TWELVE years after watching Derry City hold his beloved Paris St Germain to a scoreless draw in the UEFA Cup at Brandywell Stadium, French football coach Gilles Dary has returned to the scene with his Foyle Cup squad.
In 2006 Gilles was one of a small band of PSG supporters who travelled to cheer on their team which boosted Portuguese striker, Pauleta, as part of the ‘Irish Clan’ section of the French club’s fanbase.
The Parisiens went on to progress to the Group Stages after a 2-0 win at the Parc des Princes in the French capital as Gilles and his compatriots provided refreshments and a welcome party for some of the travelling fans from Derry.
“I am a supporter of Paris St Germain and I went to Derry 12 years ago to see the game against Derry City,” he explained. “There was a group of us called the ‘Irish Clan’. We were friends with the Celtic supporters and the guys from Derry and that’s why we were at the match.
“We then welcomed all the people from Derry who came for the return game,” recalled Gilles. “We offered them beer and drinks etc. It was not opponents but friends coming home.”
It was an experience Gilles has fond memories of and last year he got the chance to return to the city with his U13 youth team, Les Dragons de la Vaucouleurs to take part in their first Foyle Cup tournament.
They returned for this week’s tournament as the sole representatives from World Cup winning nation, France as they proudly carried the French tricolour through the streets of Derry, chanting ‘Allez les Bleus!’ and singing ‘La Marseillaise’ at Tuesday’s parade which marked the start of the 2018 O’Neills sponsored event.
The Dragons have certainly brought their own vibrant colour and energy to the week-long festival of football and their bond with the maiden city is growing stronger.
Indeed, the Dragons have now formed a group named the ‘French Foyle Friends’ which is aimed at showcasing Derry and Donegal to the people of France.
“It’s a very good experience last year but this year is much better,” said Gilles. “This is the way football should be - a mix of people and mix of culture.
“Even people who can’t talk the language with their tongues they can talk with their feet. It’s also good for both Irish and French teams to see a different way to play the game.
“This year we formed an association called ‘French Foyle Friends’ which is an association of all the people who came here last year plus a lot of other people so we can showcase Derry and Donegal to the people of France. So it’s much more than football.”
Gilles and his fellow coaches have plans to host their own mini tournament in France next year and he hopes some of the Derry teams can take up an invite.

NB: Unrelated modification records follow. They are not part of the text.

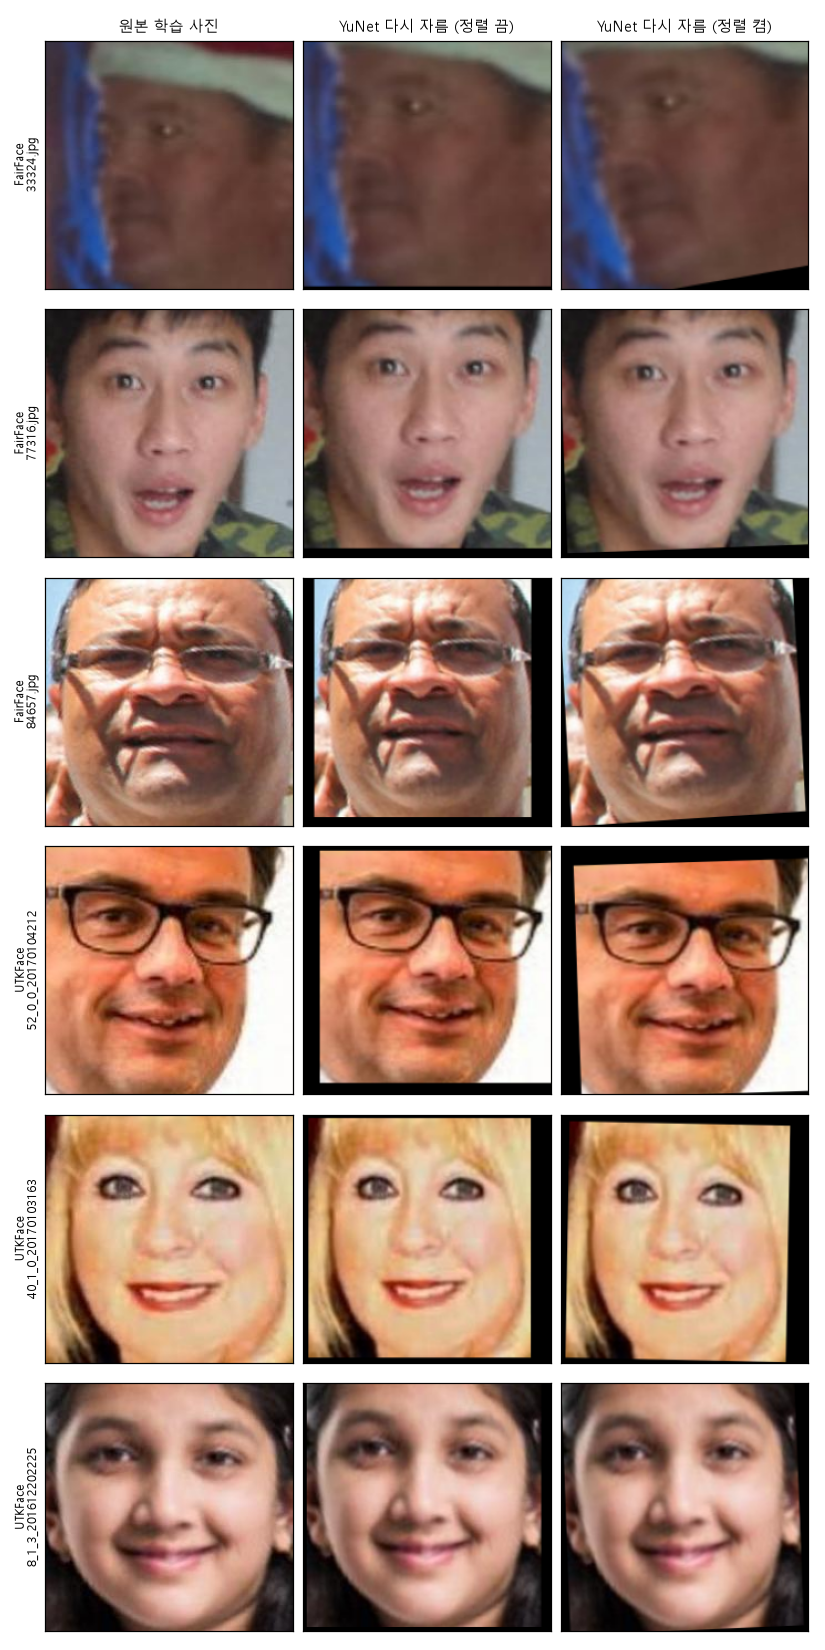
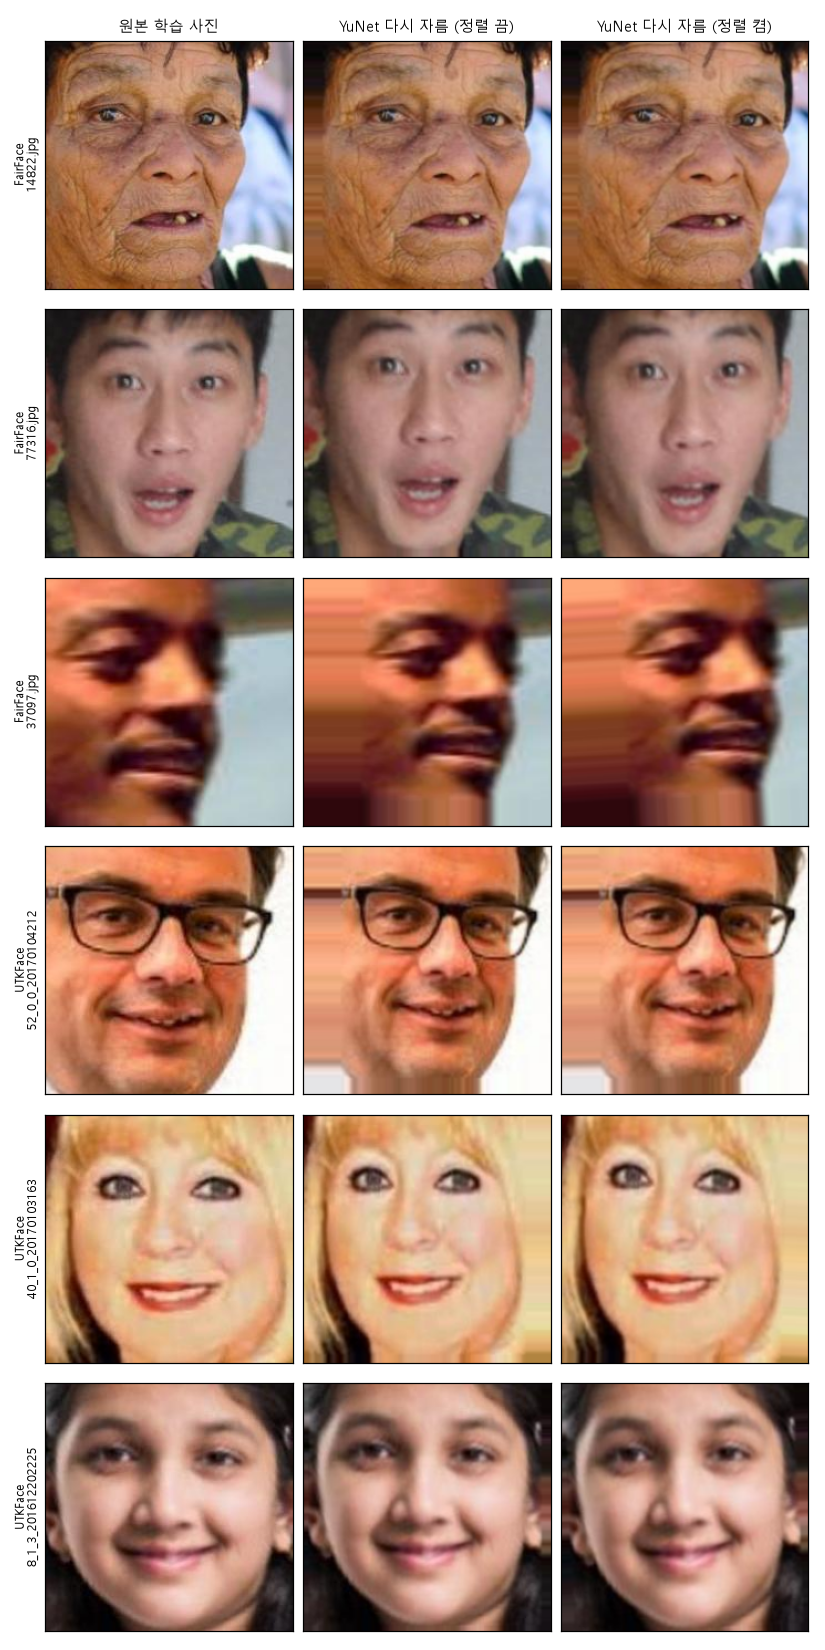
작은CNN 시연: 사진 밖 테두리를 가장자리 복제로 변경 + 여백 재측정
- face_align.py: 검출 전 테두리·정렬 회전을 BORDER_REPLICATE로 (검은 띠 제거), 여백 다시 잰 값으로 교체
- 크롭 예시 그림 다시 만듦, 합성 사진 30장 일치율 이전/이후 비교
- 개발일지: 작은 CNN이 크롭 변화에 가장 약하다는 해석, 시연 사진 교체(17835 → 32069), exit 127 원인
- app_gradio.py 주석 정리
- 재학습 없음, test.csv 미사용

diff --git a/작은CNN/app_gradio.py b/작은CNN/app_gradio.py
@@ -27,7 +27,7 @@ import tempfile
 import time
 from pathlib import Path
 
-# ponytail: 앱을 2개 동시에 띄우면 나중 것이 먼저 것의 폴더를 지움 — 시연은 1개만 띄우므로 이대로 둠
+# 주의: 앱을 2개 동시에 띄우면 나중 것이 먼저 것의 폴더를 지움 — 시연은 1개만 띄우므로 이대로 둠
 for old in Path(tempfile.gettempdir()).glob("face_age_gradio_*"):   # 강제 종료로 남은 예전 실행의 임시 폴더 삭제
     shutil.rmtree(old, ignore_errors=True)
 TMP = Path(tempfile.mkdtemp(prefix="face_age_gradio_"))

“We want to do a small tournament to invite some Irish and Northern Irish teams next year in France. We have to plan it but maybe next summer we can make this happen.”
on Cloud Nine
As Didier Dechamps and the heroic French national team celebrated a second World Cup success for the nation with victory over Croatia in Russia last Sunday afternoon, the young French lads were quite literally in the clouds.
Indeed, the young Dragons were on board a flight to Ireland for their second Foyle Cup tournament, unaware of the historic events unfolding in Moscow or the wild celebrations in Paris.
It wasn’t until the pilot announced the result when the plane landed in Belfast that les Dragons de la Vaucouleurs and their coaches could begin their own celebrations.
“We were on the plane during the final so didn’t see it,” explained Gilles. “We just found out France were champions of the world when the pilot told us when we landed. Everyone was crying and shouting in celebration - it was fantastic.”
There’s been a remarkable transformation at Brandywell Stadium since Gilles’ first visit to the city for that memorable clash with European giants, PSG in the Uefa Cup third round qualifying.
And having jumped at the opportunity to play at the redeveloped venue for the Foyle Cup Coaches against a Clipper Crews XI challenge game last Wednesday, Gilles surprisingly insists he prefers the stadium prior to its renovation.
“Honestly I prefer the stadium as it was 12 years ago,” said the Frenchman. “The real grass and the old stands. I love real football and old stadiums. But the stadium is very nice and it was a pleasure to play on it.”
When asked if he has possibly unearthed the next Kylian Mbappé or Paul Pogba in his young Dragons squad, Gilles explained it had been a big challenge for his team at the Foyle Cup as French kids at this age group normally play eight aside games.
The Dragons lost their opening game heavily to Craigavon City (7-1) before narrow defeats to Institute (2-1) and Inishowen Youth League (2-0).
“Results haven’t gone to plan but it’s a new experience for the French kids who normally play eight aside games.
“In France the kids at this age are playing eight against eight and not 11 against 11. So it’s a big change and also because you have real grass but it’s been good for their development.”
So as the Dragons de la Vaucouleurs say ‘au revoir’ to another Foyle Cup tournament, Gilles has promised to return next year and keep alive Derry’s French connection.